Alien Abduction is Matty Beckerman’s directorial debut, and the film was not well received commercially. The complaints are that it features a too generic alien plot line and too many theme park scares. But I liked it. It’s one of the few movies that I can watch together with my daughter. I prefer human dramas, romantic comedies, and a lot of classic films while she enjoys horror almost exclusively. Ever since she was a little girl she liked horror, something the Japanese excel at, I think. When I saw the trailer for Area 0 on another DVD - French-American crime action Blood Ties, starring Clive Owen, Mila Kunis and James Caan, directed by Guillaume Canet, which I hated - I looked forward to renting it because I already knew that it was in my local rental shop.
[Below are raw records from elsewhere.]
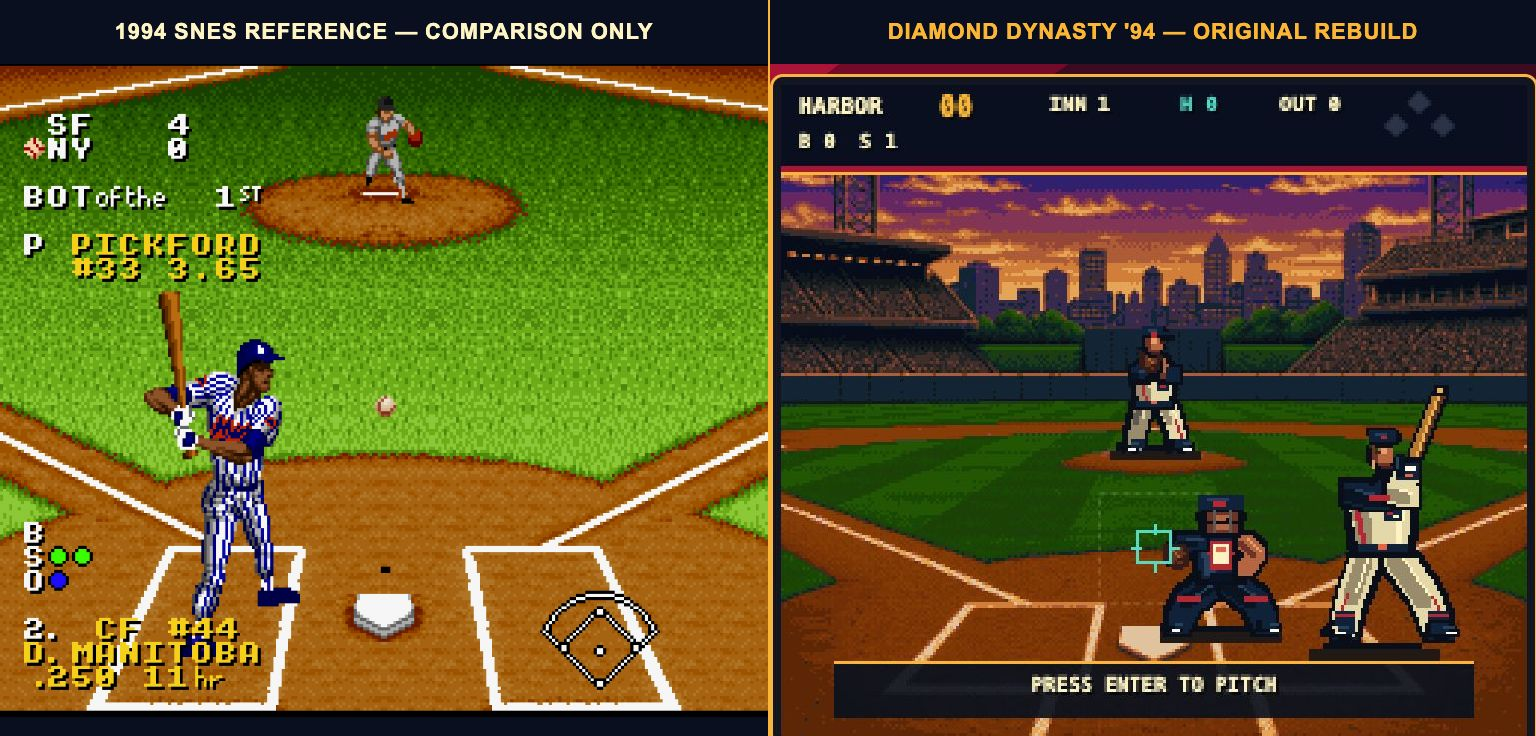
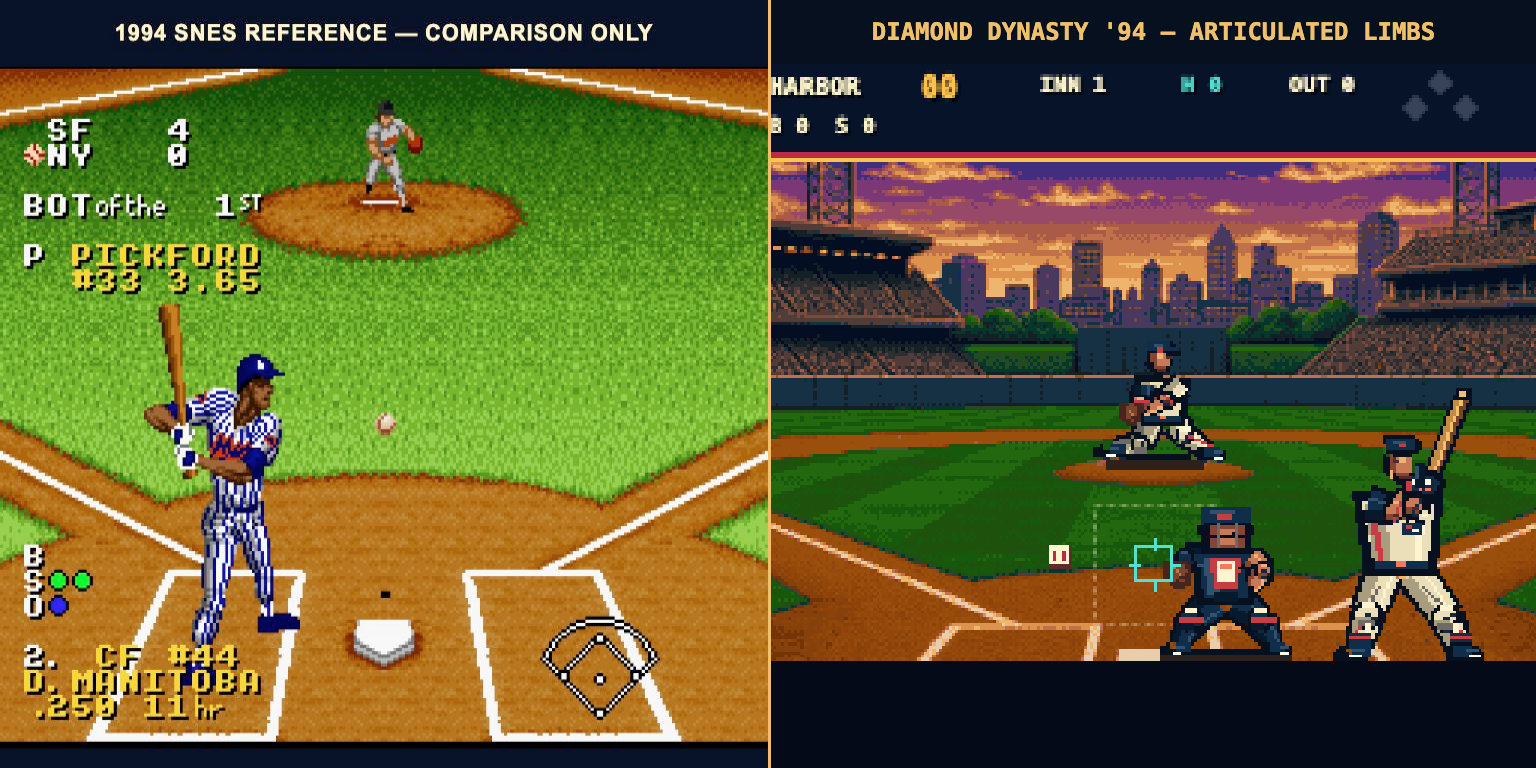
Rebuild pixel player limb anatomy

diff --git a/prototypes/diamond-dynasty/index.html b/prototypes/diamond-dynasty/index.html
@@ -52,6 +52,6 @@ Date: 2026-08-20 -->
         Original code, characters, venue, sound synthesis, and pixel treatment. No MLB, Nintendo, or licensed game assets.
       </footer>
     </main>
-    <script type="module" src="./src/game.mjs?v=character-rebuild-v2"></script>
+    <script type="module" src="./src/game.mjs?v=articulated-limbs-v3"></script>
   </body>
 </html>

diff --git a/prototypes/diamond-dynasty/CHARACTER_ART_COMPARISON.md b/prototypes/diamond-dynasty/CHARACTER_ART_COMPARISON.md
@@ -5,7 +5,10 @@
 ## Outcome
 
 The original batter, pitcher, and catcher have been rebuilt as native-grid
-pixel characters. The shipped art is rasterized from original geometry in
+pixel characters. The second art pass specifically replaces constant-width
+line limbs with tapered upper and lower segments, joint silhouettes, cloth and
+muscle shadow planes, skin forearms, cuffs, trouser creases, kneecaps, calves,
+socks, and cleats. The shipped art is rasterized from original geometry in
 `src/player-art.mjs`; no pixels, palettes, poses, logos, uniforms, names, or
 likenesses were extracted from a commercial game.
 
@@ -18,25 +21,28 @@ and is not loaded by the prototype. Source:
 [MobyGames' screenshot index](https://www.mobygames.com/game/26316/ken-griffey-jr-presents-major-league-baseball/screenshots/)
 independently identifies the title and its native SNES screenshots.
 
-## Internal detail rubric
+## Animation evidence
 
-This is a production-target check, not an external review score.
+![Seven batter and pitcher animation states](screenshots/character-animation-sheet.png)
 
-| Criterion | Weight | Result | Evidence |
-|---|---:|---:|---|
-| Native silhouette and scale | 20% | 8.5/10 | Batter is a readable 75-pixel figure; pitcher preserves depth while adding a 40-pixel articulated silhouette. |
-| Anatomy and pose articulation | 20% | 9.0/10 | Separate shoulders, elbows, hands, hips, knees, ankles, weight transfer, stride, release, and follow-through. |
-| Palette, contour, and material shading | 20% | 9.0/10 | Hard-pixel scanline rasterizer; outline hierarchy; highlight/base/shadow/deep ramps for skin, cloth, leather, wood, and mask bars. |
-| Uniform and equipment detail | 15% | 9.0/10 | Original crest, piping, belt, buckle, socks, cleats, batting gloves, helmet flap, bat grain, glove web, catcher mask, chest protector, and leg guards. |
-| Animation coverage and readability | 20% | 9.5/10 | Seven batter states and seven pitcher states; catcher has a detailed set pose; each major motion changes the full silhouette. |
-| Originality and pixel integrity | 5% | 10/10 | Original code and characters, integer-grid raster output, no antialiasing or commercial asset reuse. |
-| **Weighted result** | **100%** | **9.1/10** | Meets the requested 9/10 internal detail target. |
+The first pass's self-assigned `9.1/10` score is withdrawn. Human review
+correctly identified that the torso and equipment had more detail than the
+constant-width arms and legs. This revision uses visual evidence and concrete
+checks rather than assigning itself a replacement score.
 
-The remaining visible difference is intentional: the reference uses licensed
-team presentation and dense blue pinstripes; Diamond Dynasty uses a fictional
-navy, cream, and coral identity with broader shadow clusters. Character art
-quality is now comparable in detail density without attempting a trace or
-one-to-one replica.
+| Acceptance check | Evidence |
+|---|---|
+| Joint anatomy | Separate shoulder, elbow, wrist, hip, knee, calf, and ankle silhouettes; joint clusters remain visible through all fourteen moving poses. |
+| Limb volume | Upper and lower limbs taper independently and carry highlight, base, shadow, and crease clusters rather than uniform-width strokes. |
+| Frame-specific motion | Weight transfer, leg lift, stride, release, bat extension, and follow-through alter the complete silhouette. |
+| Uniform and equipment | Original crest, piping, belt, buckle, cuffs, socks, cleats, batting gloves, helmet flap, bat grain, glove web, mask, chest protector, and guards. |
+| Pixel integrity | Automated raster tests require positive integer rectangles for every batter, pitcher, and catcher render; no canvas antialiasing is used. |
+| Originality | Original code and fictional characters; no traced or extracted commercial sprite pixels. |
+
+The reference uses licensed team presentation and dense blue pinstripes;
+Diamond Dynasty uses a fictional navy, cream, and coral identity with broader
+shadow clusters. The intended comparison is anatomical detail density and
+animation readability, not a trace or one-to-one replica.
 
 ## Animation inventory
 

diff --git a/prototypes/diamond-dynasty/REPORT.md b/prototypes/diamond-dynasty/REPORT.md
@@ -34,25 +34,28 @@ legible over the field at native resolution. Desktop and `390×844` mobile QA
 both preserve the 8:7 game screen, usable controls, and scoreboard without
 horizontal overflow.
 
-The rebuilt character set scores 9.1/10 on the internal detail rubric in
-`CHARACTER_ART_COMPARISON.md`: comparable native scale, articulated anatomy,
-multi-ramp shading, detailed fictional uniforms and equipment, and seven-state
-delivery and swing animation. This is not an external review score. The
-prototype should not be represented as a 9/10 complete game against a finished
-SNES title: fielding, defence, team depth, broadcast transitions, and a complete
-game loop remain.
+Human review rejected the first rebuilt character set because its limbs still
+used constant-width strokes despite the torso detail. The second pass replaces
+those strokes with tapered upper and lower anatomy, shaped joints, skin and
+cloth material planes, cuffs, trouser creases, kneecaps, calves, socks, and
+cleats. `CHARACTER_ART_COMPARISON.md` now provides the side-by-side and full
+fourteen-pose sheet. The earlier self-assigned `9.1/10` art score is withdrawn;
+acceptance rests with human visual review. The prototype should not be
+represented as a 9/10 complete game against a finished SNES title: fielding,
+defence, team depth, broadcast transitions, and a complete game loop remain.
 
 ### Metrics
 
 - Native gameplay canvas: `256×224`
 - Final background asset: indexed PNG, 32-color target, 20 KB
 - Pixel-Bench 0.1.0 validation: `all images look like native 1x pixel art`
-- Automated gameplay and animation model: 13/13 tests passed
+- Automated gameplay, animation, and raster integrity: 15/15 tests passed
 - Desktop rendered canvas observed: `752×656`, no horizontal overflow
 - Mobile QA viewport: `390×844`, no console errors or warnings
 - Pitch repertoire: 3 pitches, 79–95 MPH, distinct duration and break
 - Batter animation: 7 frame states; pitcher animation: 7 frame states
-- Character-detail rubric: 9.1/10 internal target score; no external rating yet
+- Character-detail evidence: reference comparison plus fourteen-pose sheet;
+  no self-assigned or external rating
 - Outcome set: ball, called strike, swinging strike, foul, out, single, double,
   triple, home run, walk, strikeout, inning turnover
 - External player rating: not yet collected

diff --git a/prototypes/diamond-dynasty/README.md b/prototypes/diamond-dynasty/README.md
@@ -51,9 +51,9 @@ node --test tests/*.test.mjs
 
 The core at-bat is readable and replayable on desktop and mobile, the original
 sprite states communicate windup and swing timing, and the deterministic model
-passes all thirteen gameplay and animation tests. The rebuilt character set
-scores 9.1/10 on the explicit internal detail rubric in
-`CHARACTER_ART_COMPARISON.md`. That is not an external review score, and this
-prototype is not yet a complete game comparable feature-for-feature with a
-finished SNES cartridge. See `REPORT.md` for the evidence and production
-recommendation.
+passes all fifteen gameplay, animation, and integer-raster tests. The revised
+character comparison and complete fourteen-pose animation sheet are in
+`CHARACTER_ART_COMPARISON.md`. The earlier self-assigned art score was withdrawn
+after human review; the images are now the acceptance evidence. This prototype
+is not yet a complete game comparable feature-for-feature with a finished SNES
+cartridge. See `REPORT.md` for the production recommendation.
Despite being woken by strange lights on their first night at camp the Morris family is okay. On the second day they set out to change camp sites and that’s when the scary fun starts. They get lost in Appalachian mountain roads and come across a traffic tunnel filled with abandoned cars. Since they don’t have enough gasoline to turn around and go back the way they came they exit their car to investigate the tunnel. The only way out is through. Basically, the Morrises walk straight in to an alien abduction still in progress. They run screaming from the tunnel and find refuge with Sean, a local red neck mountain man. At first he seems like an inbred Appalachian twit with a gun obsession, but he turns out to be a kind and canny survivalist. The aliens are roaming the woods. The Morris numbers are dwindling as first one, then another is captured, and Sean helps the surviving members escape until morning. It’s futile, though, because the aliens are not just nocturnal hunters, they are diurnal, too. So in the morning when the last two Morrises think they are safe in the hands of a police patrol they really aren’t. As Riley Morris is captured and dragged up into an alien spacecraft he is still filming. Once aboard the spacecraft the still operating camera is ejected and falls back to earth, making for a surprise ending. But you have to sit through the credits to see the surprise.